How does a kid from the streets of Detroit end up becoming a world-renowned neurosurgeon? Education? Opportunity? In his autobiography, Gifted Hands, Ben Carson points to something else, recounting, “my mother…was the earliest, strongest, and most impacting force in my life.” Armed with only a third-grade education and her faith in God, this single mom single-handedly inspired, encouraged, and challenged her sons. Her dedication yielded amazing results: Ben Carson became a renowned neurosurgeon and his brother Curtis, an aeronautical engineer.
As parents and teachers, we can learn a lot from Sonya Carson. She wasn’t a theologian, yet she inspired her children with faith. She didn’t have means, yet she encouraged her children with affirmation. She wasn’t a scholar, yet she challenged her children to learn. As the apostle Paul writes in I Corinthians 3:4-5, “Such is the confidence that we have through Christ toward God. Not that we are sufficient in ourselves to claim anything as coming from us, but our sufficiency is from God.”
This season let’s view speech and debate, not as an activity to be accomplished, but as a relationship to be built. Let’s model faith, speak life, invest time, and invite conversation. Let’s recognize that God has a plan and a purpose for each one of our children, and let’s join Him in what He is doing!
Practical ways to build relationship with your child through speech and debate:
- Learn with them. (Attend the Online Summit and Online Intensive or other teaching opportunities. Ask great questions to invite conversation.)
- Help them set goals and milestones. (What do they hope to gain this year? Confidence? Skills? Friendships?)
- Read the rules and ballots together. (Both provide great ideas for writing and delivering speeches.)
- Check in at least once a week. (What is going well? What barriers have kept them from reaching their goals? How can you help them to overcome these barriers?)
- Set limits. (Remember, more is not always better. Sometimes it’s just more. We often have to help our children to say no to “the good” so they can say yes to “the best.”)
- Get involved in a local club. (Community and accountability help us to stay the course.)

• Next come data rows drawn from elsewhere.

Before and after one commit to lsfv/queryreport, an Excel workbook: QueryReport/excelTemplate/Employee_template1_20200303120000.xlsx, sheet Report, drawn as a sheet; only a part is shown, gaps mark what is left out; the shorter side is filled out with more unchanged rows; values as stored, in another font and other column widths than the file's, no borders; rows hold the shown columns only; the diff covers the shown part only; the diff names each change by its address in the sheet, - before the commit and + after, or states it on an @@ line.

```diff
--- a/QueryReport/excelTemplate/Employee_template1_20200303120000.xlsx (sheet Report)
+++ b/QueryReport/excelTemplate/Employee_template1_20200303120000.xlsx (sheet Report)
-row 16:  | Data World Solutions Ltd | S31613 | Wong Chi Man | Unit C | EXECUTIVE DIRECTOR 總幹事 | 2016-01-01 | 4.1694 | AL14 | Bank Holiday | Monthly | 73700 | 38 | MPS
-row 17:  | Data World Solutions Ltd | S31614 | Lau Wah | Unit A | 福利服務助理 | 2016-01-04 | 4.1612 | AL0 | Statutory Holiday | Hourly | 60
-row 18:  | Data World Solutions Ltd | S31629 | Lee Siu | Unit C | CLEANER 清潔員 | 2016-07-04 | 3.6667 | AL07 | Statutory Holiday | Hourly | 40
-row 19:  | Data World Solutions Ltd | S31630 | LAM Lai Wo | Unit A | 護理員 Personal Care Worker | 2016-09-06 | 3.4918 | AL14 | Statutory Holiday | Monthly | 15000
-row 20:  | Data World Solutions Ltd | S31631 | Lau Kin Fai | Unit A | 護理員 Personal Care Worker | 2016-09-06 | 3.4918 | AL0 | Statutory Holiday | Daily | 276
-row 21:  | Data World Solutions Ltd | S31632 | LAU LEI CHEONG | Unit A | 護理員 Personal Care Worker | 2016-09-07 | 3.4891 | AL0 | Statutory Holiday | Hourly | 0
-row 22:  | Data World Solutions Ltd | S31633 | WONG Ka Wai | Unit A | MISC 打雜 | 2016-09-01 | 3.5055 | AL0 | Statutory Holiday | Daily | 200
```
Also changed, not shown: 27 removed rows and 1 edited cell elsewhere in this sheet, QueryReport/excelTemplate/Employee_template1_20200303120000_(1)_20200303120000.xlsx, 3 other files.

- Celebrate progress, not just medals. (Help your children learn to celebrate THEIR successes: reaching milestones, trying new things, persevering.)